## Material to process:

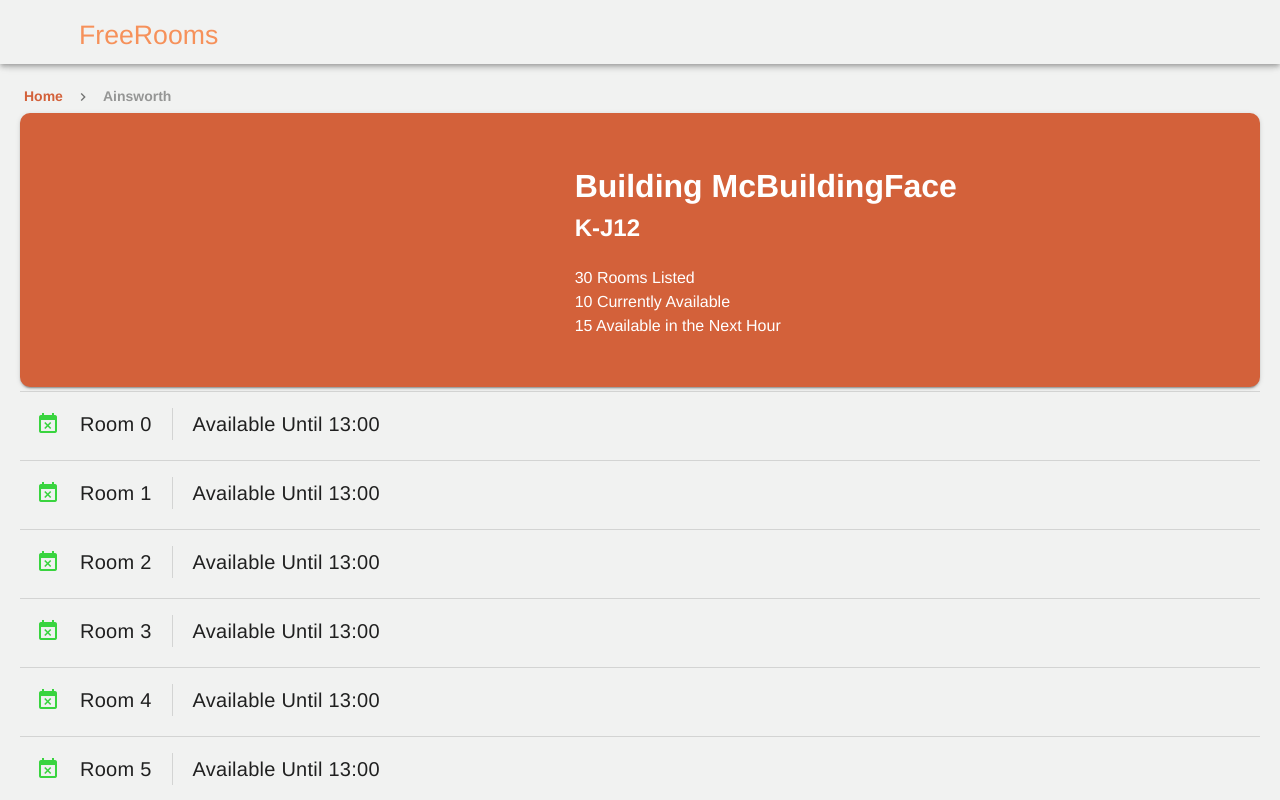
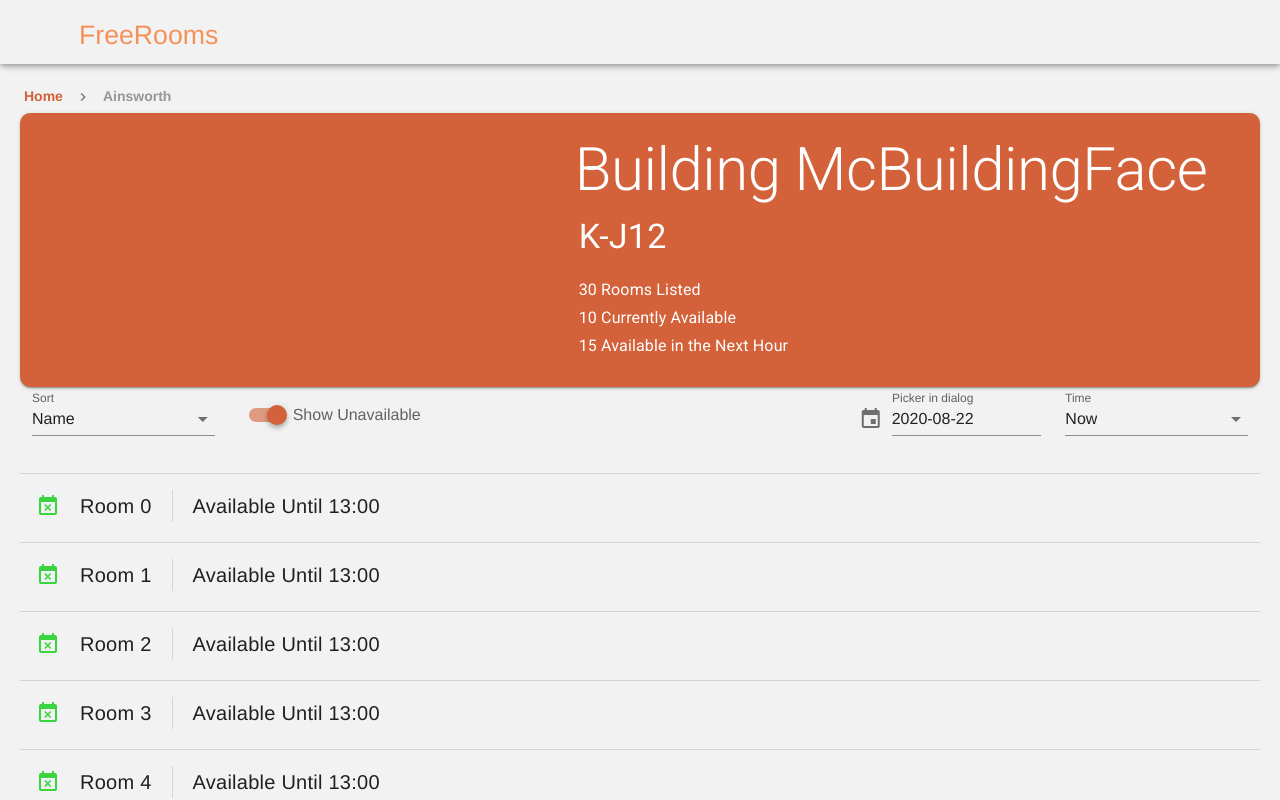
Before and after one commit to devsoc-unsw/freerooms, a Vue app in the folder frontend/: page /location/0 in a window 1280 px wide. Shown: the top 800 px of the page. Built offline with nearby package versions, Linux system fonts and the light colour scheme.

Commit message:
feat (room list view): added in filter and sort options for room list. Currently not functional

```diff
--- a/frontend/src/components/LocationRoomView.vue
+++ b/frontend/src/components/LocationRoomView.vue
@@ -25,16 +25,70 @@
               md=7
               class="py-3 px-10"
             >
-              <h1 class="white--text" align="left">
+              <p class="display-3 white--text" align="left">
                 Building McBuildingFace
-              </h1>
-              <h2 class="white--text mb-5" align="left">K-J12</h2>
-              <p class="white--text my-0 py-0" align="left">30 Rooms Listed</p>
-              <p class="white--text my-0 py-0" align="left">10 Currently Available</p>
-              <p class="white--text my-0 py-0" align="left">15 Available in the Next Hour</p>
+              </p>
+              <p class="display-1 white--text mb-5 ml-1" align="left">K-J12</p>
+              <p class="subtitle-1 white--text my-0 py-0 ml-1" align="left">30 Rooms Listed</p>
+              <p class="subtitle-1 white--text my-0 py-0 ml-1" align="left">10 Currently Available</p>
+              <p class="subtitle-1 white--text my-0 py-0 ml-1" align="left">15 Available in the Next Hour</p>
             </v-col>
           </v-row>
         </v-card>
+
+        <!-- Filters -->
+        <v-row
+          class="mx-5"
+          align="end">
+          <!-- Sort -->
+          <v-col cols="12" sm="4" md="2">
+            <v-select
+              :items="sort_options"
+              label="Sort"
+              :value="sort_options[0]"
+            ></v-select>
+          </v-col>
+          <!-- Hide Unavailable -->
+          <v-col cols="12" sm="4" md="3">
+            <v-switch v-model="enabled" class="ma-2" label="Show Unavailable"></v-switch>
+          </v-col>
+          <v-spacer></v-spacer>
+          <!-- Date -->
+          <v-col cols="12" sm="4" md="2">
+            <v-dialog
+              ref="dialog"
+              v-model="modal"
+              :return-value.sync="date"
+              persistent
+              width="290px"
+            >
+              <template v-slot:activator="{ on, attrs }">
+                <v-text-field
+                  v-model="date"
+                  label="Picker in dialog"
+                  prepend-icon="event"
+                  readonly
+                  v-bind="attrs"
+                  v-on="on"
+                ></v-text-field>
+              </template>
+              <v-date-picker v-model="date" scrollable>
+                <v-spacer></v-spacer>
+                <v-btn text color="primary" @click="modal = false">Cancel</v-btn>
+                <v-btn text color="primary" @click="$refs.dialog.save(date)">OK</v-btn>
+              </v-date-picker>
+            </v-dialog>
+          </v-col>
+          <!-- Time -->
+          <v-col cols="12" sm="4" md="2">
+            <v-select
+              :items="time_options"
+              label="Time"
+              :value="time_options[0]"
+            ></v-select>
+
+          </v-col>
+        </v-row>
 
         <!-- Room List -->
         <v-row
@@ -75,6 +129,16 @@
       msg = "";
       params: any = null;
       locationId = 0;
+      enabled="true"
+      sort_options = ['Name', 'Available'];
+      time_options = ['Now', '9:00', '9:30', '10:00', '10:30'];
+
+      date= new Date().toISOString().substr(0, 10);
+      menu= false;
+      modal= false;
+      menu2= false;
+
+
       mounted() {
           this.msg = this.$route.path;
           this.params = this.$route.params;
```
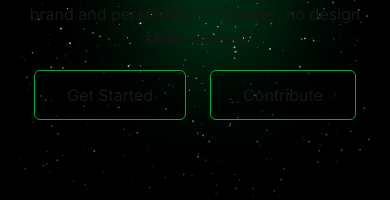
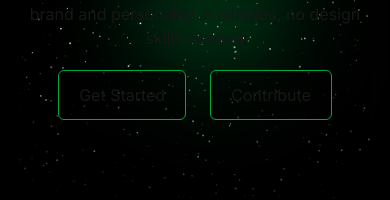
Before and after one commit to Gogo602/Glimmer, a Next.js app: page / in a window 390 px wide. Shown: the part 434-634 px from the top of the page. Built offline with nearby package versions, Linux system fonts and the light colour scheme.

Commit message:
File: Hero.jsx; fix padding

```diff
--- a/components/home/Hero.jsx
+++ b/components/home/Hero.jsx
@@ -44,11 +44,11 @@ export default function Hero() {
                     </p>
                     <div className='flex items-center justify-center py-5 gap-6'>
                         <Link href="/login"
-                            className='py-3 px-8  bg-black/50 border border-green-600 rounded-md md:px-10'>
+                            className='py-3 px-5  bg-black/50 border border-green-600 rounded-md md:px-10'>
                             Get Started
                           </Link>
                           <Link href="/#"
-                            className='py-3 px-8  bg-black/50 border border-green-600 rounded-md md:px-10'>
+                            className='py-3 px-5  bg-black/50 border border-green-600 rounded-md md:px-10'>
                             Contribute
                         </Link>
                     </div>
```
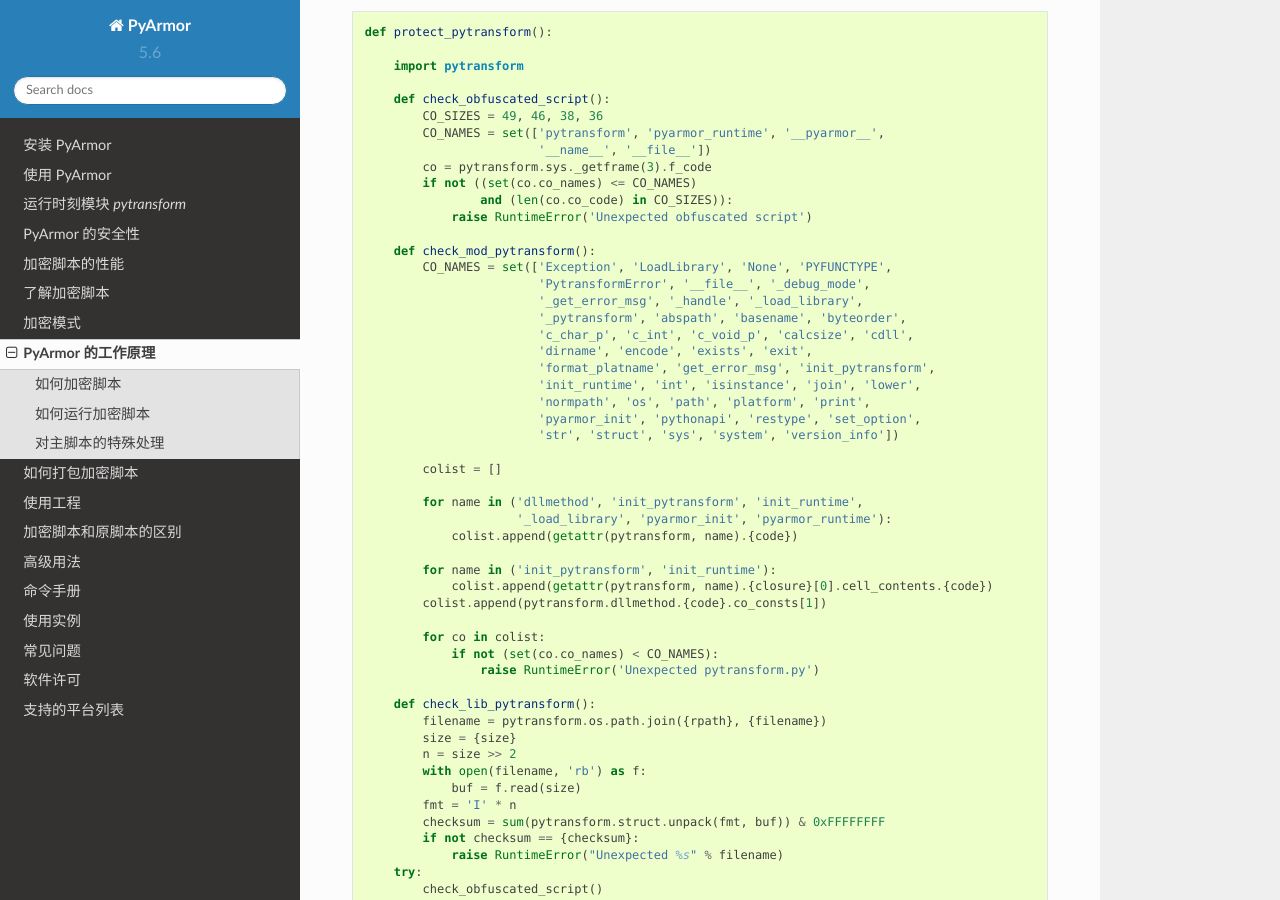
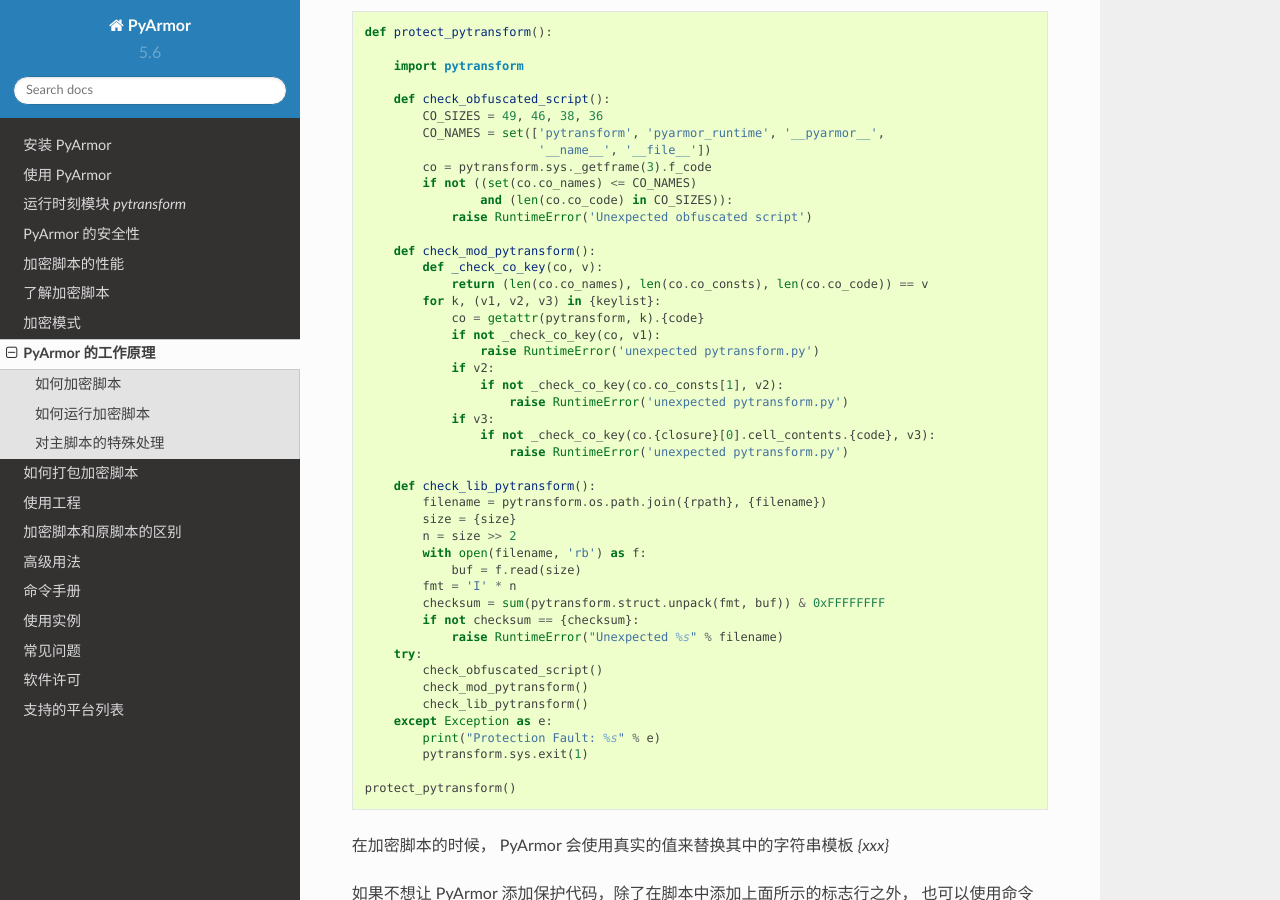
Before and after one commit to dashingsoft/pyarmor-docs-zh, a Sphinx documentation site: the page built from docs/how-to-do.rst, in a window 1280 px wide and 900 px high, scrolled down 4381 px. Built offline with Sphinx 7.4.7 and the Read the Docs theme 2.0.0, drawn with Linux system fonts in a browser that asks for light colours.

Commit message:
Change protection code

```diff
--- a/docs/how-to-do.rst
+++ b/docs/how-to-do.rst
@@ -224,31 +224,18 @@
                 raise RuntimeError('Unexpected obfuscated script')
 
         def check_mod_pytransform():
-            CO_NAMES = set(['Exception', 'LoadLibrary', 'None', 'PYFUNCTYPE',
-                            'PytransformError', '__file__', '_debug_mode',
-                            '_get_error_msg', '_handle', '_load_library',
-                            '_pytransform', 'abspath', 'basename', 'byteorder',
-                            'c_char_p', 'c_int', 'c_void_p', 'calcsize', 'cdll',
-                            'dirname', 'encode', 'exists', 'exit',
-                            'format_platname', 'get_error_msg', 'init_pytransform',
-                            'init_runtime', 'int', 'isinstance', 'join', 'lower',
-                            'normpath', 'os', 'path', 'platform', 'print',
-                            'pyarmor_init', 'pythonapi', 'restype', 'set_option',
-                            'str', 'struct', 'sys', 'system', 'version_info'])
-
-            colist = []
-
-            for name in ('dllmethod', 'init_pytransform', 'init_runtime',
-                         '_load_library', 'pyarmor_init', 'pyarmor_runtime'):
-                colist.append(getattr(pytransform, name).{code})
-
-            for name in ('init_pytransform', 'init_runtime'):
-                colist.append(getattr(pytransform, name).{closure}[0].cell_contents.{code})
-            colist.append(pytransform.dllmethod.{code}.co_consts[1])
-
-            for co in colist:
-                if not (set(co.co_names) < CO_NAMES):
-                    raise RuntimeError('Unexpected pytransform.py')
+            def _check_co_key(co, v):
+                return (len(co.co_names), len(co.co_consts), len(co.co_code)) == v
+            for k, (v1, v2, v3) in {keylist}:
+                co = getattr(pytransform, k).{code}
+                if not _check_co_key(co, v1):
+                    raise RuntimeError('unexpected pytransform.py')
+                if v2:
+                    if not _check_co_key(co.co_consts[1], v2):
+                        raise RuntimeError('unexpected pytransform.py')
+                if v3:
+                    if not _check_co_key(co.{closure}[0].cell_contents.{code}, v3):
+                        raise RuntimeError('unexpected pytransform.py')
 
         def check_lib_pytransform():
             filename = pytransform.os.path.join({rpath}, {filename})
```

## Description of the task:
Filter the entries and keep only the lines holding "false".

## Answer to this exercise:
+                <v-btn text color="primary" @click="modal = false">Cancel</v-btn>
+      menu= false;
+      modal= false;
+      menu2= false;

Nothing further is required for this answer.